THE INPUT:

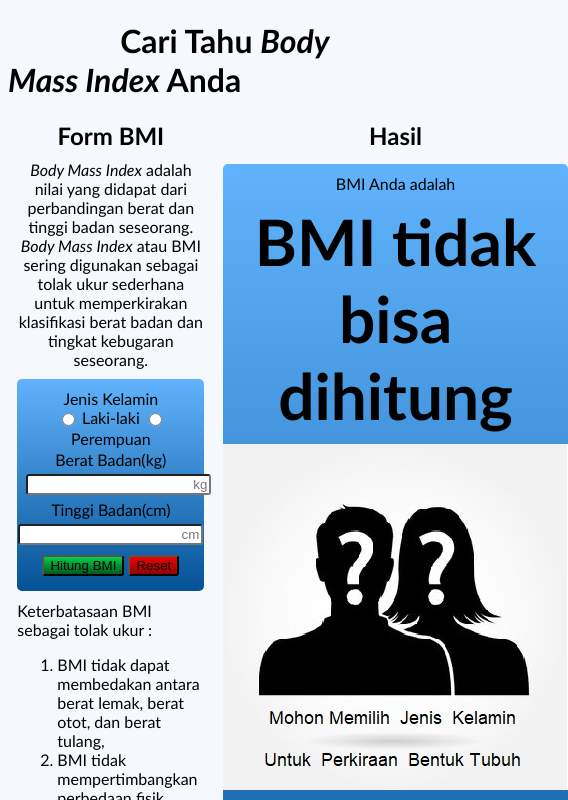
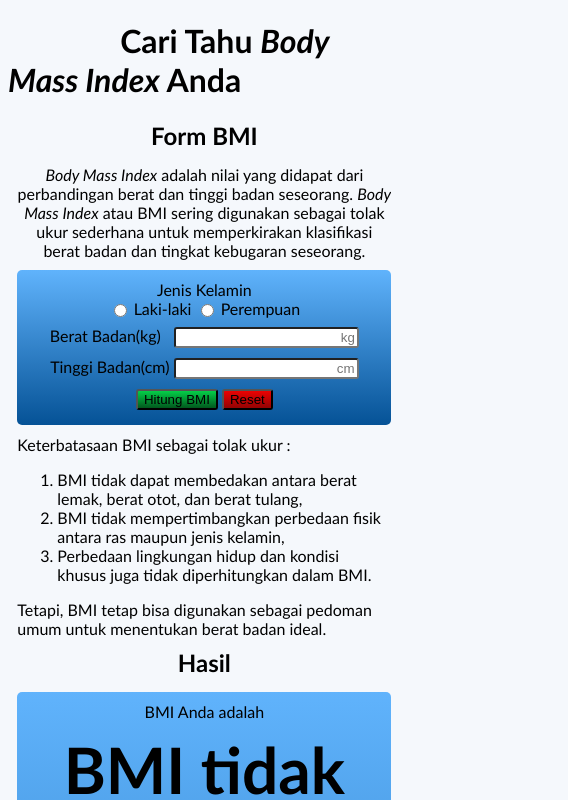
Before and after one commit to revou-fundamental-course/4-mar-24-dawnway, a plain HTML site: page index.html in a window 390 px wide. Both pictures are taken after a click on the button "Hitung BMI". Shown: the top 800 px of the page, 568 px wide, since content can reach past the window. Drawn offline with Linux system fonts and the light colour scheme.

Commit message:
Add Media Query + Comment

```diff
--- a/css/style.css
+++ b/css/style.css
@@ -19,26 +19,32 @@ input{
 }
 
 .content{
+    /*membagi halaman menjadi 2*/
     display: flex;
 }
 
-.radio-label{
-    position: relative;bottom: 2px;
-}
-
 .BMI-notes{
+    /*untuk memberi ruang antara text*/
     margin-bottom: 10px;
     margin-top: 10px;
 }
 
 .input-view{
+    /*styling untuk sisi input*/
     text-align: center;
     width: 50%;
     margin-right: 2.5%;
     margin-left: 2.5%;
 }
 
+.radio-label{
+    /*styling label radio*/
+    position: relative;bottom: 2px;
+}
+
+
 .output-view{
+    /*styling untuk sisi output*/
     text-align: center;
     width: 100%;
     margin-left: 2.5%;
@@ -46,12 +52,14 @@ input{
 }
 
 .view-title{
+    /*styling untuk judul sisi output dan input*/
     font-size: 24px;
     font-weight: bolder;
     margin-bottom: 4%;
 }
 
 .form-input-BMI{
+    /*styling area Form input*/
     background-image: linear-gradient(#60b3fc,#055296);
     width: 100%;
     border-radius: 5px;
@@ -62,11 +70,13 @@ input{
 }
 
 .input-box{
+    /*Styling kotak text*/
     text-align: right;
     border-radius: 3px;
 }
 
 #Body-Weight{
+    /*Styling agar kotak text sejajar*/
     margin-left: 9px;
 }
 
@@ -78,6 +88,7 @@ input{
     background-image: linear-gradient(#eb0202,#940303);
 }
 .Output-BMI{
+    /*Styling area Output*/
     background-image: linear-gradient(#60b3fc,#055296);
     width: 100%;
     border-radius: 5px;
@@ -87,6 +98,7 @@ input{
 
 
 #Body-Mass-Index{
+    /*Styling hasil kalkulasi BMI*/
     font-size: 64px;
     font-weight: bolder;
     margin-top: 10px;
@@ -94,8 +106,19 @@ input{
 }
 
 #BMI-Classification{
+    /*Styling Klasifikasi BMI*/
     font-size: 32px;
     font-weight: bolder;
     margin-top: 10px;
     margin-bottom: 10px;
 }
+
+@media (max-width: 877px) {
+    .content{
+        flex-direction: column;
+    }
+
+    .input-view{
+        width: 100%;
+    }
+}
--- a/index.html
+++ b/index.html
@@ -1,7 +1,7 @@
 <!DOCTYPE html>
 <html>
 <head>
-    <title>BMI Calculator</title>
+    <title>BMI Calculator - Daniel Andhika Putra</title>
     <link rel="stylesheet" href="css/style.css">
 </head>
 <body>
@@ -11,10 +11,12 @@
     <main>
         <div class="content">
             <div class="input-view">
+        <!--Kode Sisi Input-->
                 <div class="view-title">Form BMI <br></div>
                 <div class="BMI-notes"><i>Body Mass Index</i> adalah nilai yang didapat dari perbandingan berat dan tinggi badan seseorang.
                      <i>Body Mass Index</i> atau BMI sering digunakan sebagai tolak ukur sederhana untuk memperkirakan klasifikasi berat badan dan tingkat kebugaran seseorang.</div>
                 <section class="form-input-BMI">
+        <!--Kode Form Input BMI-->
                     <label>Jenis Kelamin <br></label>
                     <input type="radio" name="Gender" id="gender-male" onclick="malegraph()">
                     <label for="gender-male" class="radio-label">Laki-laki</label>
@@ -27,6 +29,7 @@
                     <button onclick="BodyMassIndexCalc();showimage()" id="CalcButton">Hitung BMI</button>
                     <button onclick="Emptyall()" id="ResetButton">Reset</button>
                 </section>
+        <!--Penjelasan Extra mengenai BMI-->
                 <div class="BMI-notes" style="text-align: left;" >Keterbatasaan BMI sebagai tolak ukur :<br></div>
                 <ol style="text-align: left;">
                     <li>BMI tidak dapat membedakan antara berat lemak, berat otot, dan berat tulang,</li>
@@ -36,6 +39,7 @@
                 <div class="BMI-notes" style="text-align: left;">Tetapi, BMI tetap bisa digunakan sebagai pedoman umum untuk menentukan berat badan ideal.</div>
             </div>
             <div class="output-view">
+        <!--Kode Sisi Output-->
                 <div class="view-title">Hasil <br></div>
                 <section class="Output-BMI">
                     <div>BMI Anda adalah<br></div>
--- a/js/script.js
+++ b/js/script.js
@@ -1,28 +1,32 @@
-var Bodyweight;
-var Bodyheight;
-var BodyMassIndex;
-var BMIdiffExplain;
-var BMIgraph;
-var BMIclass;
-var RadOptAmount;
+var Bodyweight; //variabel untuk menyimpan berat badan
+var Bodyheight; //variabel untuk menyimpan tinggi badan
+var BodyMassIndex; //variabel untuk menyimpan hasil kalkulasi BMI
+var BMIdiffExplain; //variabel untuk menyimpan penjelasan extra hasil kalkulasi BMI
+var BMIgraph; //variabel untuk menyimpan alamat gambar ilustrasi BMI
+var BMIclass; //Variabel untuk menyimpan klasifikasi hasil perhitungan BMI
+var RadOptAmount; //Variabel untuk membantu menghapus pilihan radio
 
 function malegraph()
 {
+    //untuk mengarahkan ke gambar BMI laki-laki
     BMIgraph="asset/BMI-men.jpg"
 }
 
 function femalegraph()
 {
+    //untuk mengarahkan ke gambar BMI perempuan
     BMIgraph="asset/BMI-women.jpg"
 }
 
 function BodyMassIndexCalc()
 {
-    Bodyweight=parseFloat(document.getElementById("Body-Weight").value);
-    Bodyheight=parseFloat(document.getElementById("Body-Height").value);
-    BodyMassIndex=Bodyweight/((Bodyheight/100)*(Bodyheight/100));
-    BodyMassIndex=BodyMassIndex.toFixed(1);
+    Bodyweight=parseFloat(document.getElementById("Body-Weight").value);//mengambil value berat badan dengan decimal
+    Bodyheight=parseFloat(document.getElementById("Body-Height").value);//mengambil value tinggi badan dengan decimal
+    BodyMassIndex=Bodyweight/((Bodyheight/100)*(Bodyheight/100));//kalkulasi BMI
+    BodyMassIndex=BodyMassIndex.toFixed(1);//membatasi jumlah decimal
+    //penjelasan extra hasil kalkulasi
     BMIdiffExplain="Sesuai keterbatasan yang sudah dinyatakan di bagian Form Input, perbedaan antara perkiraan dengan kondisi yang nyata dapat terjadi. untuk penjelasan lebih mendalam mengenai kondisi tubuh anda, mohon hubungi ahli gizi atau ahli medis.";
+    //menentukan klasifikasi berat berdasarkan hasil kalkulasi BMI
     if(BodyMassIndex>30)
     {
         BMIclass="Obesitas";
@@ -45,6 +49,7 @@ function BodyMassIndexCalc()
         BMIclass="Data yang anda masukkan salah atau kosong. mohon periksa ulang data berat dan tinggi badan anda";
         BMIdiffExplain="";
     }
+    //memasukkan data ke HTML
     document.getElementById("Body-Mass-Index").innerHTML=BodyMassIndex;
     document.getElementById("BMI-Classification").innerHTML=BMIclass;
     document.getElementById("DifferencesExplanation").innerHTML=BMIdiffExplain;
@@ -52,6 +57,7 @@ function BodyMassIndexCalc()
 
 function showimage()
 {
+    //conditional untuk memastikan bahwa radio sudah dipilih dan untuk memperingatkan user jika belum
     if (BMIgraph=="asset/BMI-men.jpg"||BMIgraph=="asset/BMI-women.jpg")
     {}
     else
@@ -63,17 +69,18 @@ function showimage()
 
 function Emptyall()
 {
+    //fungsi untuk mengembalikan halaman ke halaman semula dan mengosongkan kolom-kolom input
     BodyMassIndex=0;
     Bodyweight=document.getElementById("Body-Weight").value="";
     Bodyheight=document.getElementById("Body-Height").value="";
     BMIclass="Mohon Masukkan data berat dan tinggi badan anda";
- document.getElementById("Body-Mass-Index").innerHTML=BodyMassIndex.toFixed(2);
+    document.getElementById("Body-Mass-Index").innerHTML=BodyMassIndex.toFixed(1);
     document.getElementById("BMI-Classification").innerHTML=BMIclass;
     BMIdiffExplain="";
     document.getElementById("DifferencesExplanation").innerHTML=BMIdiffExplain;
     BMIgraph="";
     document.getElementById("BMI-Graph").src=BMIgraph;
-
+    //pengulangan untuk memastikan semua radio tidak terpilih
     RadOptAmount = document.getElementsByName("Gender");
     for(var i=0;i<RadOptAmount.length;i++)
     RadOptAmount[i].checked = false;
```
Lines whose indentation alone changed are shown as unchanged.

AIM OF THE TASK:
Search the data for "menentukan" and list every line in which it occurs.

SOLUTION BELOW:
                 <div class="BMI-notes" style="text-align: left;">Tetapi, BMI tetap bisa digunakan sebagai pedoman umum untuk menentukan berat badan ideal.</div>
+    //menentukan klasifikasi berat berdasarkan hasil kalkulasi BMI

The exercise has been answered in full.